TRY IT
Find the word "eventos" in the records and copy every line where it occurs.

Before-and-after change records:
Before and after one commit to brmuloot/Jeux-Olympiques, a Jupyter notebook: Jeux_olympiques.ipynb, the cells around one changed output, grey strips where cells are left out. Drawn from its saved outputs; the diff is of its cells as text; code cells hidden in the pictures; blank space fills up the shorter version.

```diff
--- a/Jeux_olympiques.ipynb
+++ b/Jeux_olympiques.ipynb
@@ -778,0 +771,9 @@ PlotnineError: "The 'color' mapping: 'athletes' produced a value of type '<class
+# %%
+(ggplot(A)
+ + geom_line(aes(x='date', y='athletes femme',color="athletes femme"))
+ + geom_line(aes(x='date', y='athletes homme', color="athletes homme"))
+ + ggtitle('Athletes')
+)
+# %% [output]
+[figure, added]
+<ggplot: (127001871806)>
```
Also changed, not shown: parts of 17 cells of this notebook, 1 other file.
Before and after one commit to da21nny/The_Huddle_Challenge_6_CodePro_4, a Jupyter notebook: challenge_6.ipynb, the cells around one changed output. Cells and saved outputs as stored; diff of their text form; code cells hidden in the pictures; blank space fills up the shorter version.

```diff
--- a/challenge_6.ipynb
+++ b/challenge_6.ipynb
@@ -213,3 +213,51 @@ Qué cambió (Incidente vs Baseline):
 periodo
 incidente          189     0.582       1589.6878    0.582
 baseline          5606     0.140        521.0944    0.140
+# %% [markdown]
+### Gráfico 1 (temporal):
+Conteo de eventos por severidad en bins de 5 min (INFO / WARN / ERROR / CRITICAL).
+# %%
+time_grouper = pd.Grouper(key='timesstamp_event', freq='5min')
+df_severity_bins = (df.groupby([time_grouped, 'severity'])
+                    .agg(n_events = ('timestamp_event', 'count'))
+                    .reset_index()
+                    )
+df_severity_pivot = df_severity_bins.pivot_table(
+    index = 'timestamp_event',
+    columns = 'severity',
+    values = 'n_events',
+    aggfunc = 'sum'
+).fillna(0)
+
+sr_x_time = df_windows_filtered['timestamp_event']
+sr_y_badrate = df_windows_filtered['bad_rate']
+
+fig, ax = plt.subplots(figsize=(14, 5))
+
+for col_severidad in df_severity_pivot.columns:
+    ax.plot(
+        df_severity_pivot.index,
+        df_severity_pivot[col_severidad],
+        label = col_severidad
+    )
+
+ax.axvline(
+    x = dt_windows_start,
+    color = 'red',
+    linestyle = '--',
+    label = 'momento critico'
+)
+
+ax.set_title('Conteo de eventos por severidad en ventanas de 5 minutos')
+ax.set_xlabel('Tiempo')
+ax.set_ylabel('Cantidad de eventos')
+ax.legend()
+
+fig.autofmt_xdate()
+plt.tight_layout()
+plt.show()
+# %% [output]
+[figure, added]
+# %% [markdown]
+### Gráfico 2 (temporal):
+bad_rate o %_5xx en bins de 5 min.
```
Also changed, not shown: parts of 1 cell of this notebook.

EXERCISE SOLUTION
+Conteo de eventos por severidad en bins de 5 min (INFO / WARN / ERROR / CRITICAL).
+ax.set_title('Conteo de eventos por severidad en ventanas de 5 minutos')
+ax.set_ylabel('Cantidad de eventos')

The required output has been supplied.